    Be aware of contact with insecticides and fertilizers. Does your neighbor’s application go over the property line and your pet then eats grass along the fence line?


    (2) The Science Behind Resolving Allergies and Food Intolerance
    There is an abundance of peer reviewed research indicating that there is far more to resolving allergies and food intolerance than feeding diets with novel proteins. Our diets have several unique characteristics listed in texts, but not found in either prescription or non-prescription diets.

    Highest digestibility--Veterinary texts (2) suggest feeding diets with a high protein digestibility, and suggest 87% as ‘high’. Animal protein meals used in Eagle Pack diets are 91-95% digestible. The less digested a food protein is, the greater the potential to incite an allergic response.

    Digestive Enzymes enhance the already high digestibility of Eagle Pack animal meal proteins.

    The gut is probably one of the largest immune systems in the body.

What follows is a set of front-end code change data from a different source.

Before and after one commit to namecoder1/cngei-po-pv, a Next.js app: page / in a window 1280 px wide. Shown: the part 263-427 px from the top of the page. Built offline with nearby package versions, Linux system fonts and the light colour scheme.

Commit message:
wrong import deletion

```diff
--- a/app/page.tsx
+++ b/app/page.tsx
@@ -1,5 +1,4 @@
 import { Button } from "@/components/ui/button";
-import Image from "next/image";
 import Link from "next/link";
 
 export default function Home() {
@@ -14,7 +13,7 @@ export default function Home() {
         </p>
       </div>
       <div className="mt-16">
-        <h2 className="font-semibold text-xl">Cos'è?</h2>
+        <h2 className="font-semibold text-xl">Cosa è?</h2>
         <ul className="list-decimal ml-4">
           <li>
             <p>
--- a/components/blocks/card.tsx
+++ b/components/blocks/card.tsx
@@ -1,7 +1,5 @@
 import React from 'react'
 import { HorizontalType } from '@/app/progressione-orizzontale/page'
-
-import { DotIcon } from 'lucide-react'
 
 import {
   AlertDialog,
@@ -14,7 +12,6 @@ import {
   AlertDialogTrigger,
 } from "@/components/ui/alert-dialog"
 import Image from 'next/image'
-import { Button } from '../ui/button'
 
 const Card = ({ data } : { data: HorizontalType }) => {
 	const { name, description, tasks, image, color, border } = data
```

Ingested food represents the greatest foreign challenge to the immune system. The defense against food-born allergies includes an effective mucosal barrier. Inflammation of the mucosal barrier predisposes the animal to the development of acquired food allergies. Barrier health can be enhanced when Probiotics (DFM’s) and Prebiotics are included in the diet. Eagle Pack diets are the only diets that list FDA/AAFCO mandated Probiotic/DFM guarantees on the bag.

    Aids for resolving IBD include avoiding gas-producing foods. Our highly digestible protein meals, inclusion of Probiotics/DFM’s, Prebiotics and Digestive Enzymes, improve digestion and reduce gas.

    (1) Proteins, not fat, normally cause allergies. A pet can be seriously allergic to chicken, but not chicken fat. Ten documented case studies incriminated beef, dairy products and wheat as accounting for 68% of reported allergy cases. Soy is one of 4 ingredients causing 25% of recorded cases. Soy is known for causing gas. Corn is often incriminated as causing adverse food reactions but in 10 different peer reviewed studies it was not listed in the top 68% or the next 25% of ingredients causing adverse reactions.

    Gluten enteropathy (celiac disease, an inflammatory disease of the small intestine), affects the Irish Setter. Prolamins of wheat, rye and barley have marked sequence homology but not prolamins of rice or corn, which do not exacerbate the disorder. (Small Animal Clinical Nutrition IV)

    (2) Small Animal Clinical Nutrition IV


    *The approaches noted in this outline follow accepted advanced nutrition recommendations for addressing these problems. Pet owners must understand that some diseases like IBD may recur regardless of food fed. Approaches are provided as a guideline in working with your vet. Research and the science supporting our recommendations are documented for veterinarian review. Your vet is also encouraged to discuss any questions with our Director Of Nutritional Services or our Staff Veterinarian.
    Bonnie ~ Ellsworth Labradors
    Home to Ellsworth's Playing For Keeps CGC, U-CH SHR Ellsorth's Absolut Pleasure, Ellsworth's Good Luck Charm
    Gone but not forgotten: Franklin's Lucy of Ellsworth; Franklin's Rare Treat; U-CD Franklin's Rockin' Robin CDX, WC, CGC; Alpha-Omega's Mustang Salli CDX, CGC

Page 1 of 2 12 LastLast

Bookmarks

Posting Permissions

  • You may not post new threads
  • You may not post replies
  • You may not post attachments
  • You may not edit your posts
  •  
 

1 2 3 4 5 6 7 8 9 10 11 12 13 14 15 16 17 18 19 20 21 22 23 24 25